• [WHAT YOU NEED TO DO]: Each line of the data below that carries the word "异步优化执行" needs to be copied.

================

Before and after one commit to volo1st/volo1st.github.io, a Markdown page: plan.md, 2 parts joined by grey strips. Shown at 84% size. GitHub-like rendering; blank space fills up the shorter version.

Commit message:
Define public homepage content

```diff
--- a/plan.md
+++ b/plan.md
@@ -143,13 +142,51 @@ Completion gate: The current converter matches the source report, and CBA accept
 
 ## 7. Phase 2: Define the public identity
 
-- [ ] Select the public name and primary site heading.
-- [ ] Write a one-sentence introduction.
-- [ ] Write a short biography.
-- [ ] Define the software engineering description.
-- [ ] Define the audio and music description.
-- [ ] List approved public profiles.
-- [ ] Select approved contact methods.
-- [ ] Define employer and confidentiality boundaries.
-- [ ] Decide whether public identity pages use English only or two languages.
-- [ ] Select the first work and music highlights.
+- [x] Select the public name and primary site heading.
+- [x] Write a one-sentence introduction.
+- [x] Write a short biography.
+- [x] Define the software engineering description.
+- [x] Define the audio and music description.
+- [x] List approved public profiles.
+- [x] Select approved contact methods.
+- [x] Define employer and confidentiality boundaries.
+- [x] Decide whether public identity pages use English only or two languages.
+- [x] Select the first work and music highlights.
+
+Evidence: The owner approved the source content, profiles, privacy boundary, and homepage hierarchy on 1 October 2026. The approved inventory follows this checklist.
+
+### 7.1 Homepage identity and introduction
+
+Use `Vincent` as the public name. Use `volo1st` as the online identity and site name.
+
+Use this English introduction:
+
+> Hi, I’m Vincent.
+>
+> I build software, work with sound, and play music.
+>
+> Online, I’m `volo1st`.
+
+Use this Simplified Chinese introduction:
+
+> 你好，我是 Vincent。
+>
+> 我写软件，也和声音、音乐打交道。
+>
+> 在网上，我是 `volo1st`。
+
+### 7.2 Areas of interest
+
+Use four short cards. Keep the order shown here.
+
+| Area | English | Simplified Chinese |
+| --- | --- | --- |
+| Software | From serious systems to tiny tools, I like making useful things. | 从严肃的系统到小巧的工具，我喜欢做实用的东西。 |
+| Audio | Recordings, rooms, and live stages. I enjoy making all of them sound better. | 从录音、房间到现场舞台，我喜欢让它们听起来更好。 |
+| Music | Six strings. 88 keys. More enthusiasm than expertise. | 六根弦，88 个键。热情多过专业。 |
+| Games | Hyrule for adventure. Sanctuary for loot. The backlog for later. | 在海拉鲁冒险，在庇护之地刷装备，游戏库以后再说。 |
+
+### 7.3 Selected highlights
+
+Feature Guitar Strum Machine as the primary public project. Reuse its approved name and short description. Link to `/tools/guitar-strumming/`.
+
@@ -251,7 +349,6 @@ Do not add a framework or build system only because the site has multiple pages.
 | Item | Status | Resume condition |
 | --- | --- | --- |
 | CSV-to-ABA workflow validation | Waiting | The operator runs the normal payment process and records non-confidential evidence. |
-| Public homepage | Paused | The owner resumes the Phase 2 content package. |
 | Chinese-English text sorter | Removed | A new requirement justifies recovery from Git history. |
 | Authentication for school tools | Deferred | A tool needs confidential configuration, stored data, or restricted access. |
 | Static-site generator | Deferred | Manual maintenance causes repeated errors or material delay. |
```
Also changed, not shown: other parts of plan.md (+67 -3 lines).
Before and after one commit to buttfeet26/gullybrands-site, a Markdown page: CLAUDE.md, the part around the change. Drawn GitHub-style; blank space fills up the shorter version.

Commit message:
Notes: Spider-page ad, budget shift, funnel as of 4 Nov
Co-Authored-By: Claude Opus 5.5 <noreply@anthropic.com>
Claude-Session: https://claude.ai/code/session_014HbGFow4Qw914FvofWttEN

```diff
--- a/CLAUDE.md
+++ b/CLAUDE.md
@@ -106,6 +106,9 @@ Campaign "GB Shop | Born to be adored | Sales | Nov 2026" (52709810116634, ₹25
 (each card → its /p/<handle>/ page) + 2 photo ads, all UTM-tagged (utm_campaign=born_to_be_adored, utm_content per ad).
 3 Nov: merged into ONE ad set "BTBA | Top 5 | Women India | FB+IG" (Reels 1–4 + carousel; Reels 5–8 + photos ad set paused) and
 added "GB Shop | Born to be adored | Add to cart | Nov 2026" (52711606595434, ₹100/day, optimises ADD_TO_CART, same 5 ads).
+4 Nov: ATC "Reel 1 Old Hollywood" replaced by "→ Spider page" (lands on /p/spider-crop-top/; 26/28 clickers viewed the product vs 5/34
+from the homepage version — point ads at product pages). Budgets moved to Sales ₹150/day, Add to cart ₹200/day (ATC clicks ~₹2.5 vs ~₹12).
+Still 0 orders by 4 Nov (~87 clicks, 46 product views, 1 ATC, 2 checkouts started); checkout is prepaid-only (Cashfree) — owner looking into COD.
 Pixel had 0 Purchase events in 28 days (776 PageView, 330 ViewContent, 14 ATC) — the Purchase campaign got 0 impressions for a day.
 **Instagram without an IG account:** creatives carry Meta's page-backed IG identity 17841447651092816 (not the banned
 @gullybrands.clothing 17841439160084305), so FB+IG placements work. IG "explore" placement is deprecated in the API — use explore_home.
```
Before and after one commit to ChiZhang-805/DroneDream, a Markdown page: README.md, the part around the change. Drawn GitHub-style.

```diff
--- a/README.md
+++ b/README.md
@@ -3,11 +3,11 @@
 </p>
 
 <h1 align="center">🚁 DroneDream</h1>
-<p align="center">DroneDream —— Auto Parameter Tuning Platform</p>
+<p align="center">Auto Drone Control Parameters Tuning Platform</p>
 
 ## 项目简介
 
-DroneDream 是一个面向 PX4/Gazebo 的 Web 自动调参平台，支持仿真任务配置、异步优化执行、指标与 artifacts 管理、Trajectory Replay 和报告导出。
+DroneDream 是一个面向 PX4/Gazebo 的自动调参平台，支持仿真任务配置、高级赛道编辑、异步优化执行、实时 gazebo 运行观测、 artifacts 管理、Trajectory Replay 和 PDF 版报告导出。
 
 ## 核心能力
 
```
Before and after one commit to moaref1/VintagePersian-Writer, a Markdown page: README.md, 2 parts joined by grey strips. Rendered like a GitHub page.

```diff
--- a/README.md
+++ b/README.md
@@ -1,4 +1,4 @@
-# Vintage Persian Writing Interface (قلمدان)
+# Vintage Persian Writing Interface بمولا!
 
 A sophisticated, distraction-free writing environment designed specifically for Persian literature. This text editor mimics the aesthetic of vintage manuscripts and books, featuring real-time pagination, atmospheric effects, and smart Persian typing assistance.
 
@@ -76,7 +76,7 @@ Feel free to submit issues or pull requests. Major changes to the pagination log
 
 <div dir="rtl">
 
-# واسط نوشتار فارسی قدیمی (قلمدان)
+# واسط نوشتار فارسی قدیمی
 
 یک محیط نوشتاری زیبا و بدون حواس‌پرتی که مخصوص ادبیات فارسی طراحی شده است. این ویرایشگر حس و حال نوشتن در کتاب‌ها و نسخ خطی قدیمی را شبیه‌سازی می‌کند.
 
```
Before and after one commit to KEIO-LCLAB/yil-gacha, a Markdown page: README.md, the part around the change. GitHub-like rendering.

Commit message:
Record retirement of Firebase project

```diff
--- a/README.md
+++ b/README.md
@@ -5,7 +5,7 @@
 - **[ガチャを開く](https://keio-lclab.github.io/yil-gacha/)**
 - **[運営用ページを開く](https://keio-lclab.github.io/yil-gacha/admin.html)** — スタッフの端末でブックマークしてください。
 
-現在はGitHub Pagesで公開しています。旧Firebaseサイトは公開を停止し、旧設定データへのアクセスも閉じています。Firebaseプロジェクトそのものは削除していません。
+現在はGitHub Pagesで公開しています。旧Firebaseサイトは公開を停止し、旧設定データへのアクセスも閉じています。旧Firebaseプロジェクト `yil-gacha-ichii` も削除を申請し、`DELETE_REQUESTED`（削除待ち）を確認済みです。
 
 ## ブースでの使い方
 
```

================

• [ANSWER SECTION]:
-DroneDream 是一个面向 PX4/Gazebo 的 Web 自动调参平台，支持仿真任务配置、异步优化执行、指标与 artifacts 管理、Trajectory Replay 和报告导出。
+DroneDream 是一个面向 PX4/Gazebo 的自动调参平台，支持仿真任务配置、高级赛道编辑、异步优化执行、实时 gazebo 运行观测、 artifacts 管理、Trajectory Replay 和 PDF 版报告导出。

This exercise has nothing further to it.